====== Records shown ======

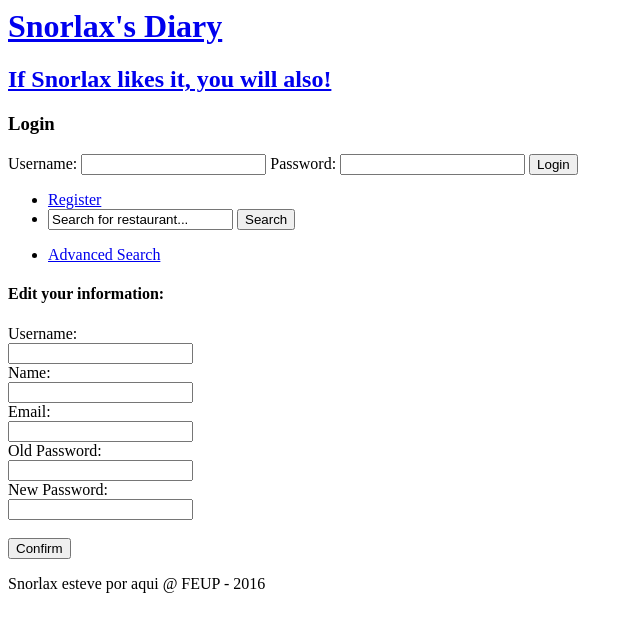
After one commit to filpez/LTW-Project, a PHP site: template templates/user_page.php in a window 1280 px wide. The commit adds this page. Shown: the top 632 px of the page, without its empty margins (0-640 px from the left). Run offline with PHP 8.4, Linux system fonts and the light colour scheme; the template is opened without the code that fills it, so the values that code supplies are empty.

Commit message:
html and css for user page finished

```diff
--- a/my_page.php
+++ b/my_page.php
@@ -11,8 +11,8 @@
         <meta charset="utf-8"/>
         <link href="styles/clear.css" rel="stylesheet">
         <link href="styles/mainstyle.css" rel="stylesheet">
+        <link href="styles/content.css" rel="stylesheet">
         <link href="styles/userpage.css" rel="stylesheet">
-        <link href="styles/content.css" rel="stylesheet">
        	<script src="http://code.jquery.com/jquery-1.11.3.min.js"></script>
         <script src="scripts/search_text_fade.js"></script>
         <script src="scripts/search_simple.js"></script>
@@ -22,7 +22,7 @@
         if(isset($_SESSION['username']) && usernameExists($_SESSION['username'])){
             $user=getUser($_SESSION['username']);
             $restaurants = getRestaurantsFromUser($_SESSION['username']);
-            include('templates/my_page.php');
+            include('templates/user_page.php');
             include('templates/list_restaurants.php');
         }
         else echo "<p>Page meant only for users logged in...</p>";
--- a/templates/my_page.php
+++ /dev/null
@@ -1,5 +0,0 @@
-<div class="user">
-	<p class="username">Username: <?=$user['username']?></p>
-	<p class="username">Name: <?=$user['name']?></p>
-	<p class="username">Email: <?=$user['email']?></p>
-</div>
--- /dev/null
+++ b/templates/user_page.php
@@ -0,0 +1,14 @@
+<div class="user">
+	<h4>Edit your information:</h4>
+
+	<form action="404.php" method="post">
+
+		Username: <br><input type="text" name="username" value="<?=$user['username']?>" required="required"><br>
+		Name: <br><input type="text" name="name" value="<?=$user['name']?>" required="required"><br>
+		Email: <br><input type="text" name="email" value="<?=$user['email']?>" required="required"><br>
+		Old Password: <br><input type="password" name="password" required="required"><br>
+		New Password: <br><input type="password" name="password_confirmation" required="required"><br><br>
+		<input type="submit" value="Confirm">
+
+	</form>
+</div>
```
Also changed, not shown: styles/userpage.css (+18 -0 lines).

======

■ Exercise description
Exclude all images and return the listing word for word.

■ Solved exercise
After one commit to filpez/LTW-Project, a PHP site: template templates/user_page.php in a window 1280 px wide. The commit adds this page. Shown: the top 632 px of the page, without its empty margins (0-640 px from the left). Run offline with PHP 8.4, Linux system fonts and the light colour scheme; the template is opened without the code that fills it, so the values that code supplies are empty.

Commit message:
html and css for user page finished

```diff
--- a/my_page.php
+++ b/my_page.php
@@ -11,8 +11,8 @@
         <meta charset="utf-8"/>
         <link href="styles/clear.css" rel="stylesheet">
         <link href="styles/mainstyle.css" rel="stylesheet">
+        <link href="styles/content.css" rel="stylesheet">
         <link href="styles/userpage.css" rel="stylesheet">
-        <link href="styles/content.css" rel="stylesheet">
        	<script src="http://code.jquery.com/jquery-1.11.3.min.js"></script>
         <script src="scripts/search_text_fade.js"></script>
         <script src="scripts/search_simple.js"></script>
@@ -22,7 +22,7 @@
         if(isset($_SESSION['username']) && usernameExists($_SESSION['username'])){
             $user=getUser($_SESSION['username']);
             $restaurants = getRestaurantsFromUser($_SESSION['username']);
-            include('templates/my_page.php');
+            include('templates/user_page.php');
             include('templates/list_restaurants.php');
         }
         else echo "<p>Page meant only for users logged in...</p>";
--- a/templates/my_page.php
+++ /dev/null
@@ -1,5 +0,0 @@
-<div class="user">
-	<p class="username">Username: <?=$user['username']?></p>
-	<p class="username">Name: <?=$user['name']?></p>
-	<p class="username">Email: <?=$user['email']?></p>
-</div>
--- /dev/null
+++ b/templates/user_page.php
@@ -0,0 +1,14 @@
+<div class="user">
+	<h4>Edit your information:</h4>
+
+	<form action="404.php" method="post">
+
+		Username: <br><input type="text" name="username" value="<?=$user['username']?>" required="required"><br>
+		Name: <br><input type="text" name="name" value="<?=$user['name']?>" required="required"><br>
+		Email: <br><input type="text" name="email" value="<?=$user['email']?>" required="required"><br>
+		Old Password: <br><input type="password" name="password" required="required"><br>
+		New Password: <br><input type="password" name="password_confirmation" required="required"><br><br>
+		<input type="submit" value="Confirm">
+
+	</form>
+</div>
```
Also changed, not shown: styles/userpage.css (+18 -0 lines).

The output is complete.